“With all the turkeys we had donated, we’re going to feed everyone that comes in today and we will be able to have a turkey dinner every other month,” she said. Bowling said it was not difficult to get donations because the community has come to know The Alley’s commitment to serving Thanksgiving Day meals.
“I think it’s all about word-of-mouth now and the community is aware every year that we’re doing this,” she said. “We have a very giving community.”
Bowling said Brownstown Community Church brought in what it had leftover from the Thanksgiving Community meal served Wednesday evening throughout the county. That include a number of sides that volunteers at The Alley didn’t have to make.
“We are feeding an army,” she said. “That’s a huge help to have this extra stuff and we’re very thankful.”
For Bowling, The Alley’s annual Thanksgiving meal has become her holiday tradition.
“These people are my family and this is what I do on Thanksgiving now,” she said, adding her family is so big they host Thanksgiving prior to the holiday. “I would absolutely have it no other way.”
Amber Ingalsbe, a board member at The Alley, said she looks forward to the meal each year because she knows people need it, particularly those who are or have been addicted to drugs. She can sympathize because she has been there, she said.
“I know when I was in active addiction I was too ashamed to go home for the holidays and be around,” she said. “Here, they can come and it doesn’t matter and we won’t judge them, but just greet them with open arms, feed them and love them.”
Ingalsbe shared a story of the church’s ministry not only on Thanksgiving, but throughout the year. She said a boy with younger brothers came by shortly after she started volunteering.
“I asked them what they wanted to eat thinking they’d be picky,” she said. “The boy said he didn’t care, they just needed something to eat.”
It was a powerful moment for Ingalsbe and it’s why she finds herself committed to serving a free meal to those in need on a holiday where she could be at home with her family.
“I’d probably be cooking at home, but since I’m helping here, my family is going to have Thanksgiving on Sunday,” she said. “I’m thankful for my relationship with Jesus Christ, my sobriety and my family. That’s all that matters.”

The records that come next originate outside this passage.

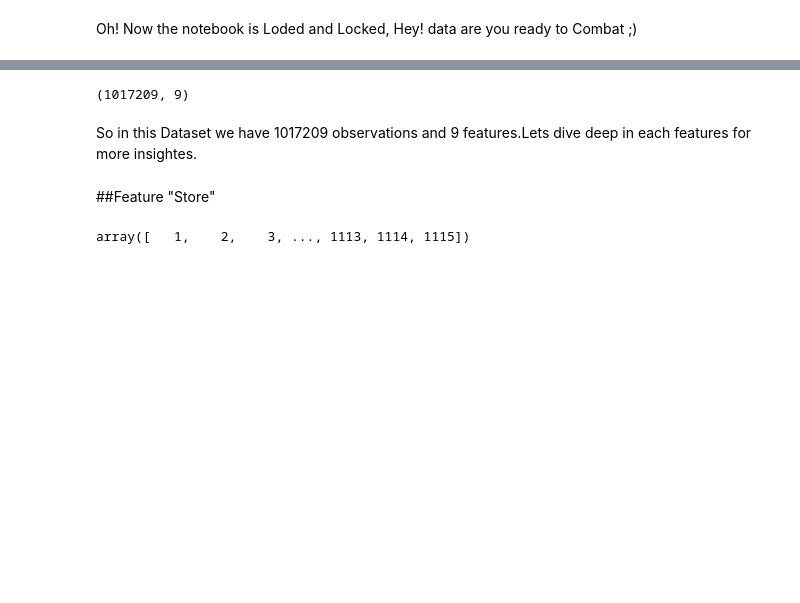
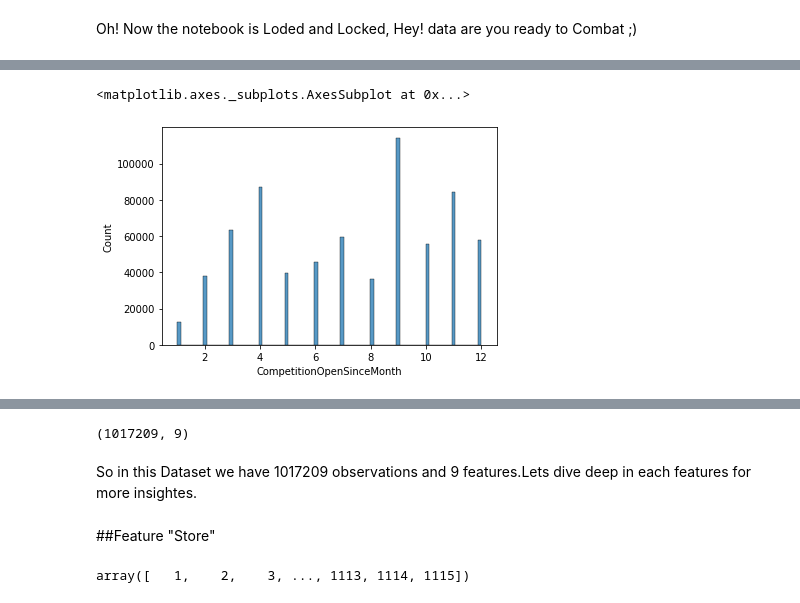
Before and after one commit to almaraj/Null-value-handeling-Outlier-treatment-On-Sales-Data, a Jupyter notebook: Rossmann_Sales_Prediction_Capstone_Project.ipynb, the cells around one changed output, grey strips where cells are left out. Drawn from its saved outputs; the diff is of its cells as text; code cells hidden in the pictures; blank space fills up the shorter version.

```diff
--- a/Rossmann_Sales_Prediction_Capstone_Project.ipynb
+++ b/Rossmann_Sales_Prediction_Capstone_Project.ipynb
@@ -86,0 +400,5 @@ Oh! Now the notebook is Loded and Locked, Hey! data are you ready to Combat ;)
+# %%
+sns.histplot(copy_of_data.CompetitionOpenSinceMonth.dropna())
+# %% [output]
+<matplotlib.axes._subplots.AxesSubplot at 0x...>
+[figure, added]
```
Also changed, not shown: parts of 39 cells of this notebook.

Wagoner said his favorite part about helping at The Alley through its meal ministry is the fact they will accept anyone without hesitation.

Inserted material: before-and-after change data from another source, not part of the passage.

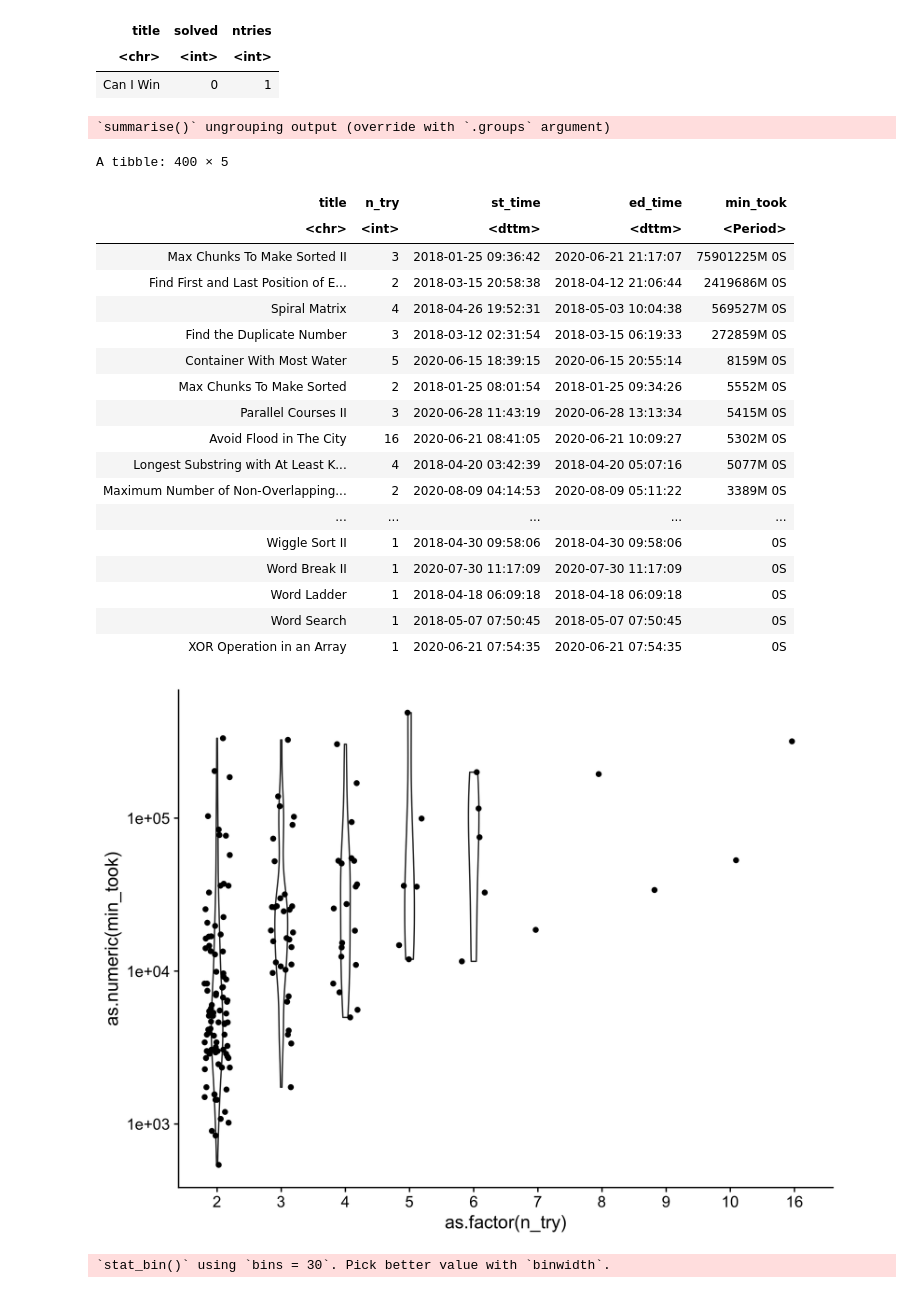
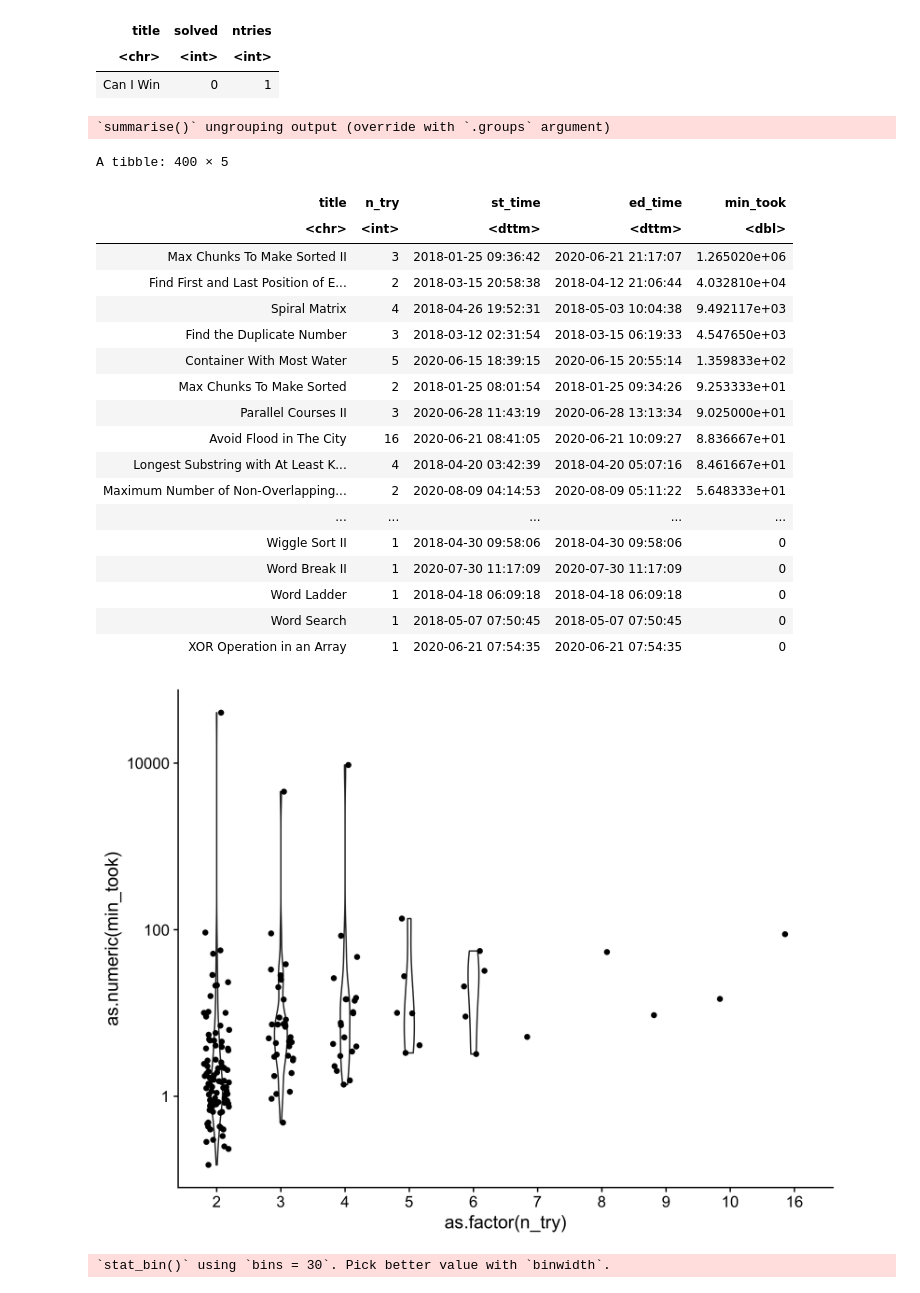
Before and after one commit to hyunhwan-jeong/leetcode-stats, a Jupyter notebook: leetcode-stats.ipynb, the cells around one changed output. Saved outputs shown, nothing was run; the diff lists cells and outputs as text; code cells hidden in the pictures.

```diff
--- a/leetcode-stats.ipynb
+++ b/leetcode-stats.ipynb
@@ -83,40 +83,40 @@ df_stat_per_problem <- df %>%
     ungroup() %>%
     mutate(st_time=as_datetime(st_time)) %>%
     mutate(ed_time=as_datetime(ed_time)) %>%
-    mutate(min_took=minutes(ed_time-st_time))  %>%
+    mutate(min_took=as.numeric(ed_time-st_time)/60)  %>%
     arrange(-min_took)
 df_stat_per_problem
 # %% [output]
 `summarise()` ungrouping output (override with `.groups` argument)
 A tibble: 400 × 5
 | title | n_try | st_time | ed_time | min_took |
-| <chr> | <int> | <dttm> | <dttm> | <Period> |
-| Max Chunks To Make Sorted II | 3 | 2018-01-25 09:36:42 | 2020-06-21 21:17:07 | 75901225M 0S |
-| Find First and Last Position of E... | 2 | 2018-03-15 20:58:38 | 2018-04-12 21:06:44 | 2419686M 0S |
-| Spiral Matrix | 4 | 2018-04-26 19:52:31 | 2018-05-03 10:04:38 | 569527M 0S |
-| Find the Duplicate Number | 3 | 2018-03-12 02:31:54 | 2018-03-15 06:19:33 | 272859M 0S |
-| Container With Most Water | 5 | 2020-06-15 18:39:15 | 2020-06-15 20:55:14 | 8159M 0S |
-| Max Chunks To Make Sorted | 2 | 2018-01-25 08:01:54 | 2018-01-25 09:34:26 | 5552M 0S |
-| Parallel Courses II | 3 | 2020-06-28 11:43:19 | 2020-06-28 13:13:34 | 5415M 0S |
-| Avoid Flood in The City | 16 | 2020-06-21 08:41:05 | 2020-06-21 10:09:27 | 5302M 0S |
-| Longest Substring with At Least K... | 4 | 2018-04-20 03:42:39 | 2018-04-20 05:07:16 | 5077M 0S |
-| Maximum Number of Non-Overlapping... | 2 | 2020-08-09 04:14:53 | 2020-08-09 05:11:22 | 3389M 0S |
+| <chr> | <int> | <dttm> | <dttm> | <dbl> |
+| Max Chunks To Make Sorted II | 3 | 2018-01-25 09:36:42 | 2020-06-21 21:17:07 | 1.265020e+06 |
+| Find First and Last Position of E... | 2 | 2018-03-15 20:58:38 | 2018-04-12 21:06:44 | 4.032810e+04 |
+| Spiral Matrix | 4 | 2018-04-26 19:52:31 | 2018-05-03 10:04:38 | 9.492117e+03 |
+| Find the Duplicate Number | 3 | 2018-03-12 02:31:54 | 2018-03-15 06:19:33 | 4.547650e+03 |
+| Container With Most Water | 5 | 2020-06-15 18:39:15 | 2020-06-15 20:55:14 | 1.359833e+02 |
+| Max Chunks To Make Sorted | 2 | 2018-01-25 08:01:54 | 2018-01-25 09:34:26 | 9.253333e+01 |
+| Parallel Courses II | 3 | 2020-06-28 11:43:19 | 2020-06-28 13:13:34 | 9.025000e+01 |
+| Avoid Flood in The City | 16 | 2020-06-21 08:41:05 | 2020-06-21 10:09:27 | 8.836667e+01 |
+| Longest Substring with At Least K... | 4 | 2018-04-20 03:42:39 | 2018-04-20 05:07:16 | 8.461667e+01 |
+| Maximum Number of Non-Overlapping... | 2 | 2020-08-09 04:14:53 | 2020-08-09 05:11:22 | 5.648333e+01 |
 | ... | ... | ... | ... | ... |
-| Wiggle Sort II | 1 | 2018-04-30 09:58:06 | 2018-04-30 09:58:06 | 0S |
-| Word Break II | 1 | 2020-07-30 11:17:09 | 2020-07-30 11:17:09 | 0S |
-| Word Ladder | 1 | 2018-04-18 06:09:18 | 2018-04-18 06:09:18 | 0S |
-| Word Search | 1 | 2018-05-07 07:50:45 | 2018-05-07 07:50:45 | 0S |
-| XOR Operation in an Array | 1 | 2020-06-21 07:54:35 | 2020-06-21 07:54:35 | 0S |
+| Wiggle Sort II | 1 | 2018-04-30 09:58:06 | 2018-04-30 09:58:06 | 0 |
+| Word Break II | 1 | 2020-07-30 11:17:09 | 2020-07-30 11:17:09 | 0 |
+| Word Ladder | 1 | 2018-04-18 06:09:18 | 2018-04-18 06:09:18 | 0 |
+| Word Search | 1 | 2018-05-07 07:50:45 | 2018-05-07 07:50:45 | 0 |
+| XOR Operation in an Array | 1 | 2020-06-21 07:54:35 | 2020-06-21 07:54:35 | 0 |
 # %%
 df_stat_per_problem %>%
-    filter(as.numeric(min_took)<=1e7) %>%
+    filter(as.numeric(min_took)<=1e5) %>%
     filter(n_try>1) %>%
     ggplot(aes(x=as.factor(n_try),y=as.numeric(min_took))) +
     geom_violin(width=0.2) +
     geom_jitter(width=0.2) +
     scale_y_log10()
 # %% [output]
-[figure, old version]
+[figure, new version]
 # %%
 df_stat_per_problem %>%
     ggplot(aes(n_try)) +
```
Also changed, not shown: 3 other files.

“You can come here no matter what and with whatever has gone on in your life,” he said. “That’s the beauty of it. We accept you wherever you’re at.”